According to Public Policy Polling data provided this week, 65 percent of voters endorse the medical marijuana legalization measure and only 28 percent oppose it.
Seventy five percent of Democrats back the measure, as do 70 percent of Independents. Among Republicans, 53 percent of respondents say that they will vote ‘yes’ in November.
According to Florida law, 60 percent of voters must approve a constitutional amendment in order for it to become law. In November 2014, Floridians narrowly rejected a similar amendment, which received 58 percent of the vote.
The 2016 ballot measure, entitled the “Use of Marijuana for Debilitating Conditions,” will appear before voters as Amendment 2. Passage of the amendment would permit qualified patients to possess and obtain cannabis from state-licensed facilities.
A 2014 Florida law that sought to provide low-THC varieties of cannabis to patients with pediatric epilepsy, chronic muscle spasms, or cancer with cannabis access is not yet operational. Separate legislation is presently pending on the House and Senate floor that seeks to permit any patient with a terminal illness the legal right to use medical marijuana.
Poll: 60 Percent of Likely California Voters Support Initiative Effort To Legalize Adult Marijuana UseFebruary 25, 2016
A majority of likely California voters say that they intend to vote ‘yes’ this November for an initiative to regulate the retail production and sale of marijuana by adults, according to the results of a Probolsky Research poll released today.
Sixty percent of respondents say that they will vote in favor of an initiative this November “that would legalize marijuana for recreational use under California law and allow government to tax” its retail sales. Thirty-seven percent said that they would vote ‘no.’
Support was strongest among those between the ages of 18 to 34 (80 percent) and self-identified Democrats (69 percent). Republicans (38 percent) and those over the age of 65 (46 percent) were least likely to express support.
The Adult Use of Marijuana Act (AUMA), which is expected to appear on the November ballot, permits adults to legally grow (up to six plants) and possess personal use quantities of cannabis (up to one ounce of flower and/or up to eight grams of concentrate) while also licensing commercial cannabis production and retail sales. The measure prohibits localities from taking actions to infringe upon adults’ ability to possession and cultivate cannabis for non-commercial purposes. Both the California Medical Association and the state chapter of the NAACP have endorsed the measure.
On February 20, a majority of the NORML Board of Directors endorsed the AUMA, along with separate initiatives that are anticipated to appear on the November 2016 ballot in Maine, Massachusetts, Nevada, and Arizona, as well as medical use initiatives expected to appear on the ballot in Missouri and Florida.

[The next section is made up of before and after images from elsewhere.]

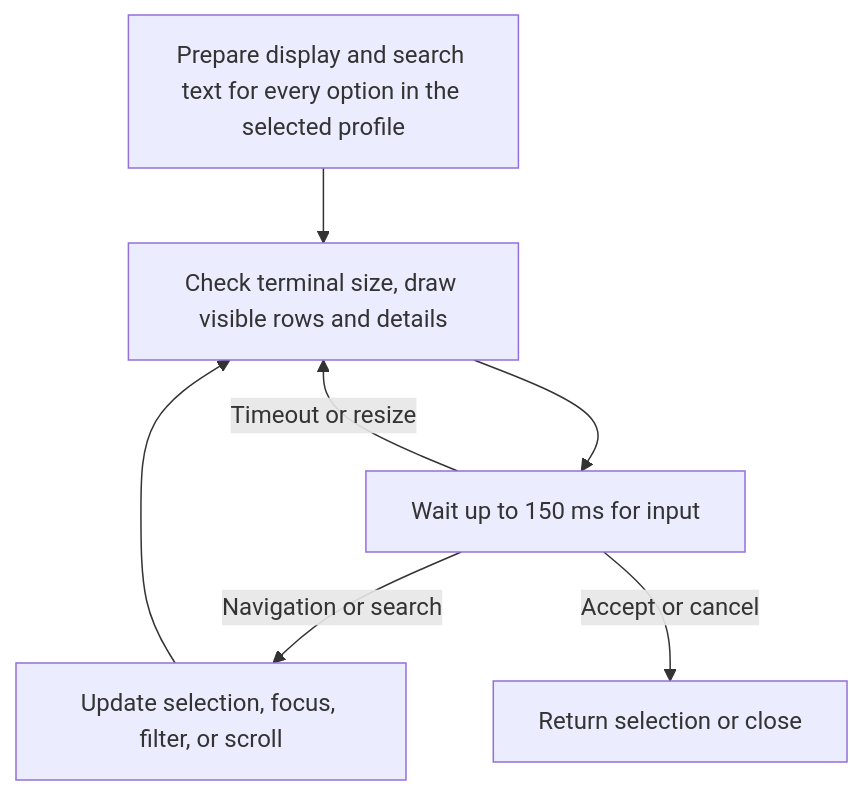
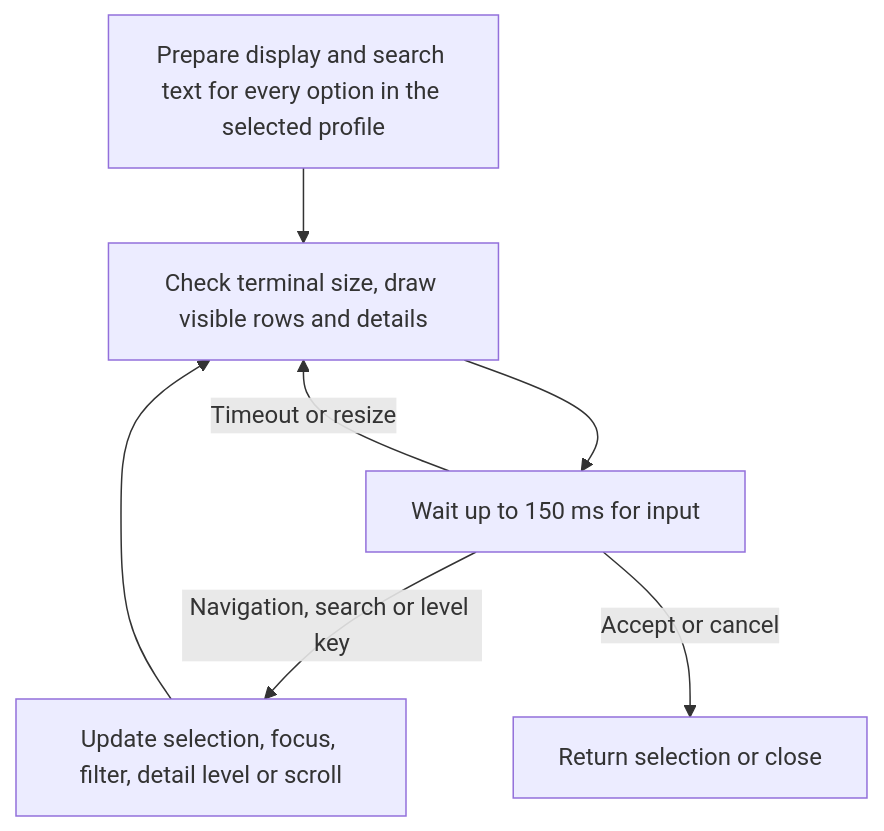
The third of 3 diagrams in docs/runtime-architecture.md (Usrnmna/CLI-InteractiveHelpMenu), drawn with Mermaid before and after one commit. The commit also changed other lines of this file and 87 other files, not shown here.

Commit message:
Simplify command menu architecture

````diff
--- a/docs/runtime-architecture.md
+++ b/docs/runtime-architecture.md
@@ -86,9 +86,9 @@
 ```mermaid
 flowchart TD
     P["Prepare display and search text for every option in the selected profile"] --> R["Check terminal size, draw visible rows and details"]
     R --> W["Wait up to 150 ms for input"]
     W -->|"Timeout or resize"| R
-    W -->|"Navigation or search"| U["Update selection, focus, filter, or scroll"]
+    W -->|"Navigation, search or level key"| U["Update selection, focus, filter, detail level or scroll"]
     U --> R
     W -->|"Accept or cancel"| E["Return selection or close"]
 ```
````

More than three out of five New Mexicans believe that state law ought to be amended to permit retails sales of marijuana to adults, according to statewide polling data provided by Research & Polling Inc. and commissioned by the Drug Policy Alliance.
Sixty-one percent of respondents said that they supported legislation to regulate and tax retail sales of marijuana to those age 21 and over. Respondents’ support rose to 69 percent when pollsters indicated that sales taxes would be used to fund health-related programs.
Legislation to allow for the retail sale and adult use of cannabis, House Bill 75 and Senate Joint Resolution 5, is presently pending in the New Mexico legislature. Similar legislation is pending in over a dozen other states, including Arizona, Florida, Georgia, New Hampshire, Kentucky, and Vermont.